He found a job as a car salesman, but not one of those slimy used car salesmen you always hear about. No, he was one of the good ones, as honest as he could be and still cut a commission, fair and decent. She was a purebred housewife, maybe did some medical billing from home to help make ends meet. She was never able to have kids, and she went through a few miscarriages before they figured out it wasn’t ever meant to be.
They love each other, though, a lot, and they’re happy together. You can see it in their eyes, how they look at one another even after all these years. Ain’t that something?
Had she been there, she would have taken a long drink of water, a certain sparkle in her eyes as they drifted over the other people, seeking more stories.
He had always wondered where she came up with those stories, and regretted that he could never recapture their magic. He tried, though, simply so he could imagine her voice, and even as he looked over the other diners he knew he was tapped out, with no more stories to tell.
Everett shifted his weight then took out his Kindle and resumed reading a Joe Hill novel while he waited for his fried perch. A few minutes later, the waitress came with a plate of hot buttered rolls, and he took one to nibble on. Mostly, he just needed something warm to occupy his free hand.
Lucille would have loved a Kindle, he knew. They’d have been able to read and hold hands and never let go to turn the page.
But he also knew that, eventually, one of them would have had to let go.
When his food arrived, he put the Kindle to sleep and closed its magnetic cover before placing it back in his coat pocket, the pocket with the gun. He folded his coat in half, burying that pocket, and turned his attention to the fish.
He savored the crunch of the crusty golden beer batter, and after the first bite, he squeezed a lemon wedge over the four filets. Even better, he mused. Satisfied, he reached for the ketchup set up alongside a greenish bottle of vinegar at the end of the table, against the wall. He spent a long time squeezing the bottle, piling ketchup into a tall hill beside the fries. He was saving the coleslaw, served in its own small bowl beside the plate, for last. He had always loved coleslaw, and Brown’s made it just right. None of that vinegar base. This was all mayo, perfectly balanced and nicely chilled, the perfect endnote to the meal.
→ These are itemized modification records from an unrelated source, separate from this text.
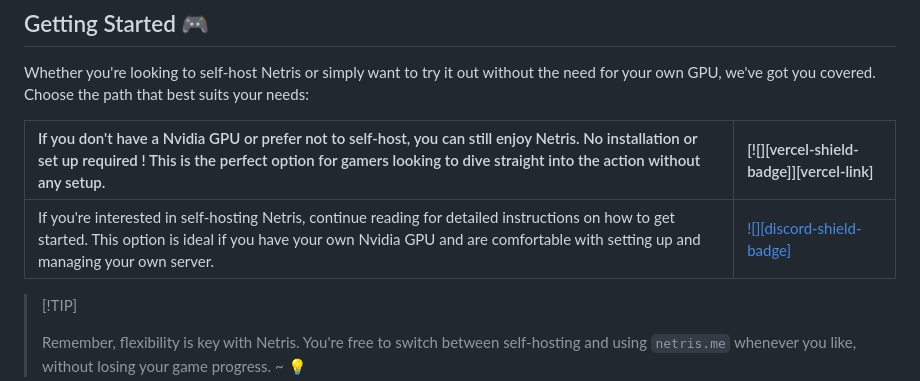
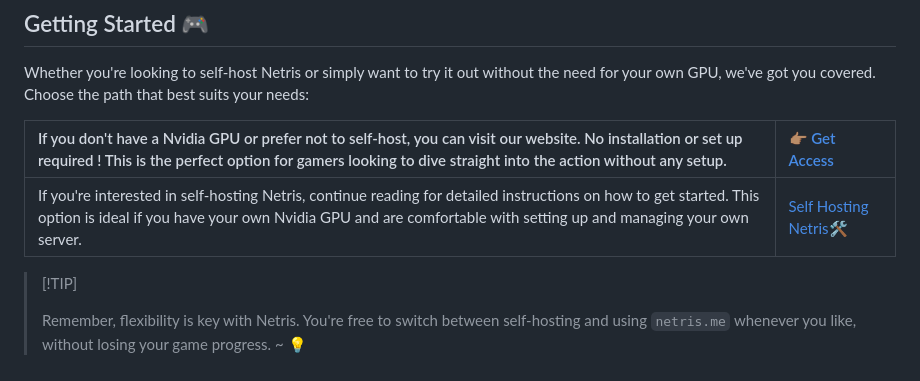
Before and after one commit to nestriness/nestri, a Markdown page: README.md, the part around one of its changes. Drawn GitHub-style.

Commit message:
feat: Add links

```diff
--- a/README.md
+++ b/README.md
@@ -91,9 +91,9 @@ Whether you're looking to self-host Netris or simply want to try it out without
 
 <!-- _You can always change your option later without losing game progress_ -->
 
-| If you don't have a Nvidia GPU or prefer not to self-host, you can still enjoy Netris. No installation or set up required ! This is the perfect option for gamers looking to dive straight into the action without any setup. | [![][vercel-shield-badge]][vercel-link] |
+| If you don't have a Nvidia GPU or prefer not to self-host, you can visit our website. No installation or set up required ! This is the perfect option for gamers looking to dive straight into the action without any setup. | [👉🏽 Get Access][website-link] |
 | :---------------------------------------- | :----------------------------------------------------------------------------------------------------------------- |
-| If you're interested in self-hosting Netris, continue reading for detailed instructions on how to get started. This option is ideal if you have your own Nvidia GPU and are comfortable with setting up and managing your own server. | [![][discord-shield-badge]][discord-link] |
+| If you're interested in self-hosting Netris, continue reading for detailed instructions on how to get started. This option is ideal if you have your own Nvidia GPU and are comfortable with setting up and managing your own server. | [Self Hosting Netris🛠️](#self-hosting) |
 
 > \[!TIP]
 >
```
Also changed, not shown: other parts of README.md (+2 -0 lines).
God, he wished Lucille were here. He wished they’d been able to come back together one last time, before the chemo destroyed her appetite and the cancer finally ate her up.
Since her death, food had become tasteless. No longer a thing of joy, eating had become another part of the daily grind, just some manufactured nutrients and chemical energy. He stopped cooking because with only him in the house, what was the point? He ate from boxes, all mass-produced stuff and mostly from the freezer and cereal aisles. This plate of fried perch was the first meal he had actually enjoyed in more than three years, and that, he knew, was mostly because he imagined Lucille across from him, enjoying her food, always a duplicate order of his.
“How about some dessert?” the waitress, Maddie, asked as he polished off the fish and spat out an errant lemon seed.
A police siren roared outside, the cop car screaming past. Everett and Maddie turned to look, although from his spot inside the booth, he couldn’t see the car. Besides, by the time he got himself situated to see around the corner of the high-backed seat, the car was long gone.
“No, thank you,” he said.
“When you’re ready, then.” She left a green bill holder on the table and scooted away.
Another siren wailed past, and then a third. Maybe more, judging by the volume of the noise, which was loud and sounded as though the car had stopped nearby.